assumed to be by a preponderance in the absence of some indication to the contrary. However,

certain issues, such as the voluntariness of consent to search, must be proven by clear and

convincing evidence.


Findings on these issues should reflect that higher standard of proof.


Findings may be phrased in several commonly accepted ways, such as “The court finds credible

Smith’s testimony that Jones coughed,” “The court believes Smith’s testimony that Jones coughed,”

and “The court finds that Jones coughed.”

Global Credibility Findings and Inconsistent Credibility Findings

Nothing prevents the trial court from making a global finding that a particular witness has given

credible testimony and that all factual assertions are true. However, these should probably be

followed by more specific findings concerning the dispositive facts testified to by that witness.

Moreover, care should be taken to avoid global findings when there are internal inconsistencies in

the witness’s testimony concerning dispositive issues, such as when the witness changes testimony

in some manner on cross-examination. Likewise, care should be taken to avoid global findings on

more than one witness where similar inconsistencies are present.

Findings require you to know something about your case—specifically, the legal issues to which they

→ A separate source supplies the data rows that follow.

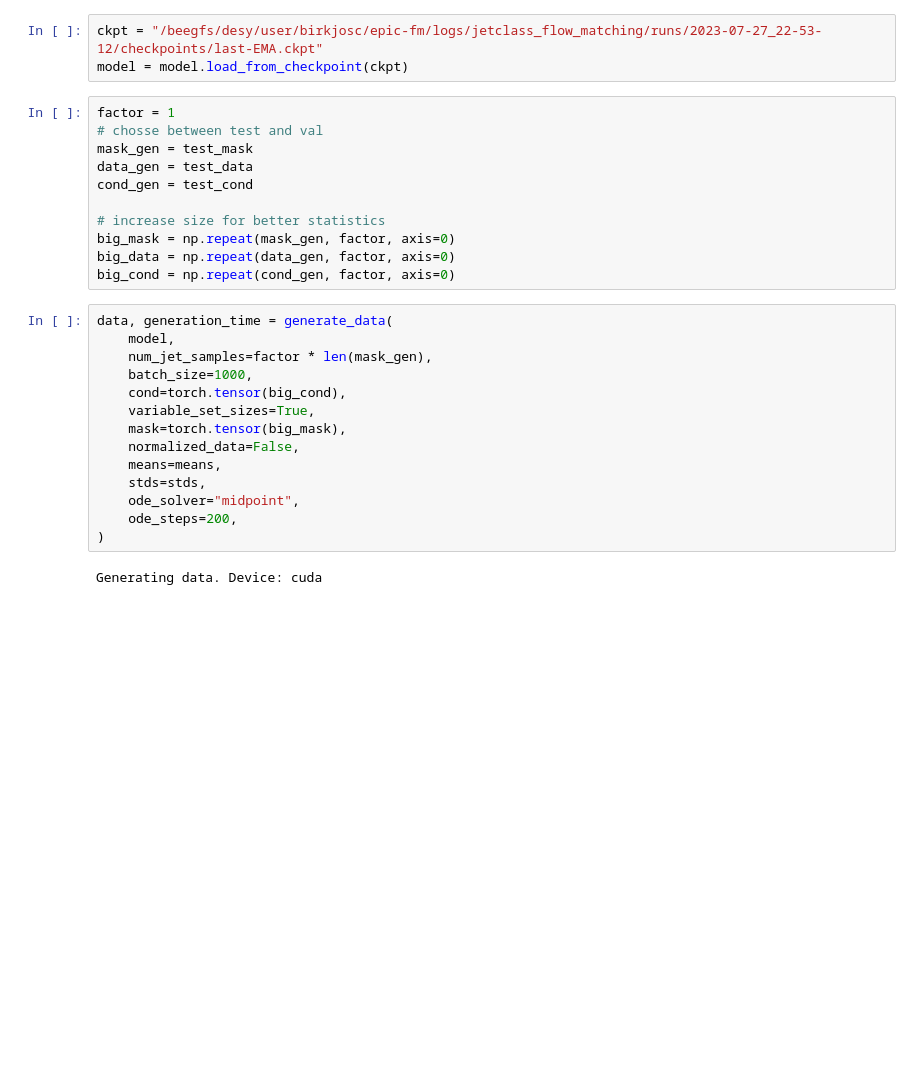
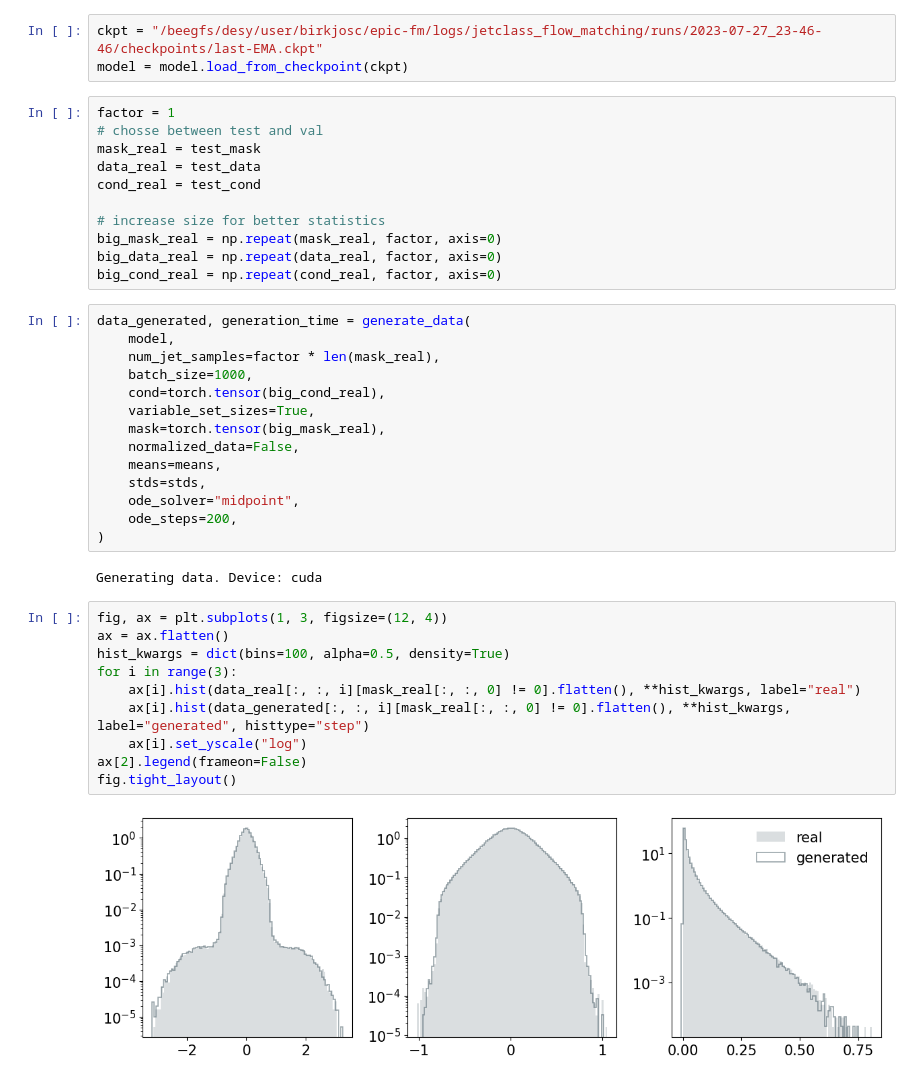
Before and after one commit to ewencedr/particle_fm, a Jupyter notebook: notebooks/evaluation.ipynb, the cells around one changed output. Cells and saved outputs as stored; diff of their text form; blank space fills up the shorter version.

```diff
--- a/notebooks/evaluation.ipynb
+++ b/notebooks/evaluation.ipynb
@@ -95,27 +96,27 @@ print(stds)
 None
 None
 # %%
-ckpt = "/beegfs/desy/user/birkjosc/epic-fm/logs/jetclass_flow_matching/runs/2023-07-27_22-53-12/checkpoints/last-EMA.ckpt"
+ckpt = "/beegfs/desy/user/birkjosc/epic-fm/logs/jetclass_flow_matching/runs/2023-07-27_23-46-46/checkpoints/last-EMA.ckpt"
 model = model.load_from_checkpoint(ckpt)
 # %%
 factor = 1
 # chosse between test and val
-mask_gen = test_mask
-data_gen = test_data
-cond_gen = test_cond
+mask_real = test_mask
+data_real = test_data
+cond_real = test_cond
 
 # increase size for better statistics
-big_mask = np.repeat(mask_gen, factor, axis=0)
-big_data = np.repeat(data_gen, factor, axis=0)
-big_cond = np.repeat(cond_gen, factor, axis=0)
+big_mask_real = np.repeat(mask_real, factor, axis=0)
+big_data_real = np.repeat(data_real, factor, axis=0)
+big_cond_real = np.repeat(cond_real, factor, axis=0)
 # %%
-data, generation_time = generate_data(
+data_generated, generation_time = generate_data(
     model,
-    num_jet_samples=factor * len(mask_gen),
+    num_jet_samples=factor * len(mask_real),
     batch_size=1000,
-    cond=torch.tensor(big_cond),
+    cond=torch.tensor(big_cond_real),
     variable_set_sizes=True,
-    mask=torch.tensor(big_mask),
+    mask=torch.tensor(big_mask_real),
     normalized_data=False,
     means=means,
     stds=stds,
@@ -124,4 +125,16 @@ data, generation_time = generate_data(
 )
 # %% [output]
 Generating data. Device: cuda
+# %%
+fig, ax = plt.subplots(1, 3, figsize=(12, 4))
+ax = ax.flatten()
+hist_kwargs = dict(bins=100, alpha=0.5, density=True)
+for i in range(3):
+    ax[i].hist(data_real[:, :, i][mask_real[:, :, 0] != 0].flatten(), **hist_kwargs, label="real")
+    ax[i].hist(data_generated[:, :, i][mask_real[:, :, 0] != 0].flatten(), **hist_kwargs, label="generated", histtype="step")
+    ax[i].set_yscale("log")
+ax[2].legend(frameon=False)
+fig.tight_layout()
+# %% [output]
+[figure, added]
 # %%
```
Also changed, not shown: parts of 4 cells of this notebook, 1 other file.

apply, the burden of proof, the facts deemed relevant to the legal issues, and how much discretion

the trial court has to weigh those facts in applying the legal standard.

Although proper findings may be difficult to draft, they are critical to appellate review. Making the

effort to do it right the first time may help you to avoid either a remand for supplemental findings or

an adverse judgment.



1 Norman, Douglas,

Justifying the Ruling, How to Draft Clear and Effective Findings

, 77



. B. J. 947,

981 (2014).

2 Douglas K. Norman has been an appellate prosecutor with the Nueces County District Attorney’s Office for the

past 14 years. Before that he served as chief staff attorney for the 13th Court of Appeals. He is a 1987 graduate of

the University of Texas School of Law.


State v. Elias

, 339 S.W.3d 667, 674 (Tex. Crim. App. 2011).


York v. State

, 342 S.W.3d 528, 543 (Tex. Crim. App. 2011);

Vinson v. State


252 S.W.3d 336, 340 n.14 (Tex. Crim. App. 2008) (citing Tex. R. Evid. 104(a)).


State v. Ibarra

, 953 S.W.2d 242 (Tex. Crim. App. 1997).